Wednesday, June 04, 2008

Pg. 99: Martin Edwards' "Waterloo Sunset"

The current feature at the Page 99 Test: Martin Edwards' Waterloo Sunset.

About the book, from the publisher:
A notice announcing that Harry Devlin died suddenly on Midsummer’s Eve arrives at the office of his law firm one June day. Harry isn’t happy to read it – especially as Midsummer’s Eve is less than a week away. His partner Jim Crusoe treats the message as a joke, but Harry isn’t so sure. From that moment on, his world starts to fall apart. Who is his unknown enemy? The list of people who might want rid of him lengthens, and soon someone close to him is savagely attacked and left for dead. Meanwhile, young women are being murdered in Harry’s home city of Liverpool. When a friend who has asked to meet him becomes the latest victim, Harry is dragged into the investigation and becomes a suspect. He finds himself fighting for survival on two fronts. But even as he unravels the shocking secret behind the murders, the clock keeps ticking. Harry must discover and confront the enemy who wants him dead - if he is to live to see Midsummer’s Day. An atmospheric, fast-moving and intricate thriller, Waterloo Sunset features in Harry Devlin one of modern crime fiction’s most memorable amateur detectives in the deadliest case of his life.
Among the praise for Waterloo Sunset:
"At the start of the impressive eighth entry in Edwards's Harry Devlin series (All the Lonely People, etc.), the Liverpool attorney receives a fake newspaper notice announcing his death on Midsummer's Eve. Subsequent threatening messages lead him to take the less-than-a-week deadline seriously. Given Devlin's penchant for sticking his nose where it doesn't belong, many people bear him murderous grudges. Devlin focuses on two suspects—Tom Gunter, a violent thug and a former client, and Aled Borth, a loner angered that the lawyer's best efforts didn't result in a charge of murder being brought against the nursing home where Borth's mother died. The addition of a serial killer who severs his victim's tongues might have proven too much for the plot to bear in a lesser writer's hands, but Edwards skillfully weaves the strands together. While some readers will guess the truth before Devlin does, all will enjoy this twisty whodunit."
--Publishers Weekly
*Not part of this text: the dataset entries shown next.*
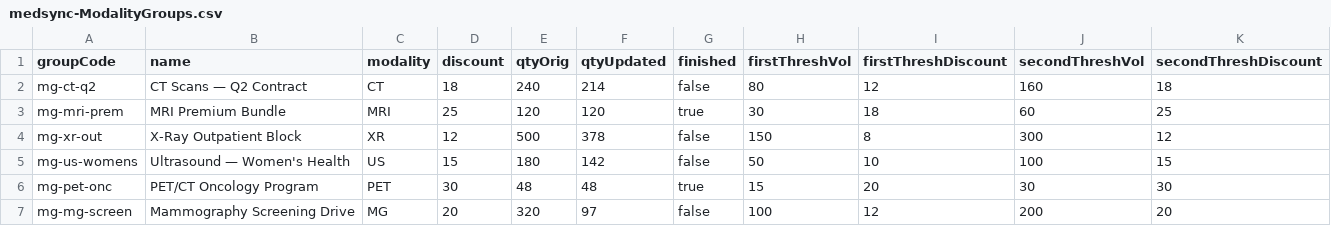
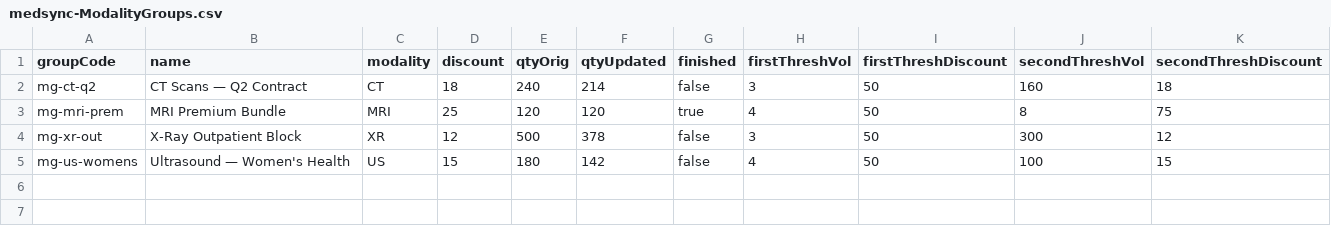
Before and after one commit to GHADA-99/Tkahsosy-SD-Extends, a CSV file: db/csv/medsync-ModalityGroups.csv, drawn as a sheet.

```diff
--- a/db/csv/medsync-ModalityGroups.csv
+++ b/db/csv/medsync-ModalityGroups.csv
@@ -1,7 +1,5 @@
 groupCode,name,modality,discount,qtyOrig,qtyUpdated,finished,firstThreshVol,firstThreshDiscount,secondThreshVol,secondThreshDiscount
-mg-ct-q2,CT Scans — Q2 Contract,CT,18,240,214,false,80,12,160,18
-mg-mri-prem,MRI Premium Bundle,MRI,25,120,120,true,30,18,60,25
-mg-xr-out,X-Ray Outpatient Block,XR,12,500,378,false,150,8,300,12
-mg-us-womens,Ultrasound — Women's Health,US,15,180,142,false,50,10,100,15
-mg-pet-onc,PET/CT Oncology Program,PET,30,48,48,true,15,20,30,30
-mg-mg-screen,Mammography Screening Drive,MG,20,320,97,false,100,12,200,20
+mg-ct-q2,CT Scans — Q2 Contract,CT,18,240,214,false,3,50,160,18
+mg-mri-prem,MRI Premium Bundle,MRI,25,120,120,true,4,50,8,75
+mg-xr-out,X-Ray Outpatient Block,XR,12,500,378,false,3,50,300,12
+mg-us-womens,Ultrasound — Women's Health,US,15,180,142,false,4,50,100,15
```
Also changed, not shown: db/csv/medsync-ModalityGroupItems.csv, db/csv/medsync-Transactions.csv, 11 other files.
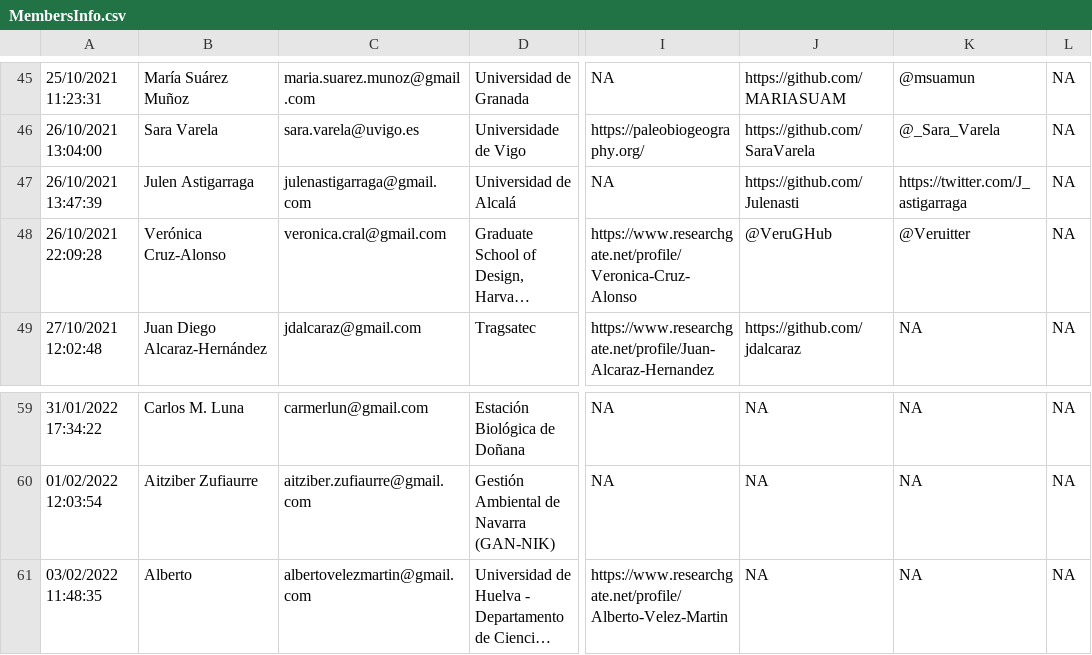
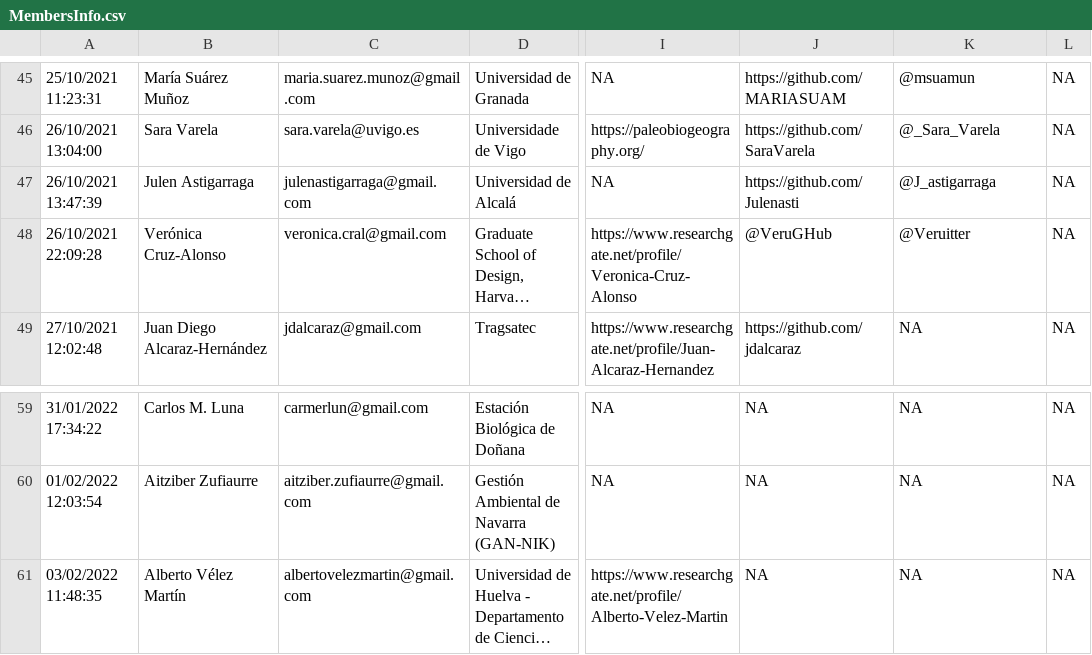
Before and after one commit to ecoinfAEET/website, a CSV file: MembersInfo.csv, drawn as a sheet; only a part is shown, gaps mark what is left out; long unchanged cells end in …; the diff names each change by its address in the sheet, - before the commit and + after, or states it on an @@ line.

Commit message:
Update MembersInfo.csv

```diff
--- a/MembersInfo.csv
+++ b/MembersInfo.csv
-K47: https://twitter.com/J_astigarraga
+K47: @J_astigarraga
-B61: Alberto
+B61: Alberto Vélez Martín
```
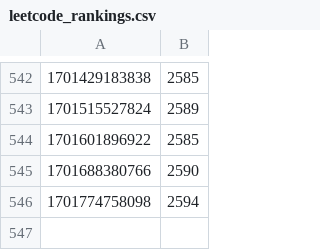
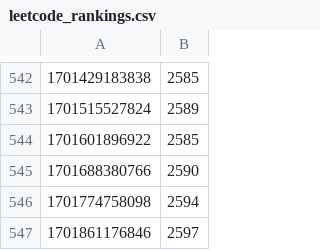
Before and after one commit to occidere/leetcode, a CSV file: analysis/output/leetcode_rankings.csv, drawn as a sheet; only a part is shown, gaps mark what is left out.

Commit message:
Upload file

```diff
--- a/analysis/output/leetcode_rankings.csv
+++ b/analysis/output/leetcode_rankings.csv
@@ -546 +546,2 @@
 1701774758098,2594
+1701861176846,2597
```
"Edwards never writes the same book twice; both his plottings and his settings are original."
--Library Journal

"The series is known for its wit, solid plotting and likeable lead."

"Edwards handles a complex plot and a vivid cast of characters with a sure hand...[and] mixes humour and suspense to good entertaining series."
--Mystery Scene

"Beautifully crafted."
--Crime Time

"I recommend Waterloo Sunset for those who like mysteries with character and well drawn plots."
--I Love a Mystery
Learn more about the author and his books at Martin Edwards' website and his blog, 'Do You Write Under Your Own Name?'.

The first of Edwards' eight Liverpool novels, All the Lonely People, introduced lawyer Harry Devlin. It went on to be nominated for the CWA's John Creasey Memorial Dagger.

The Page 99 Test: The Arsenic Labyrinth.

The Page 99 Test: Waterloo Sunset.

--Marshal Zeringue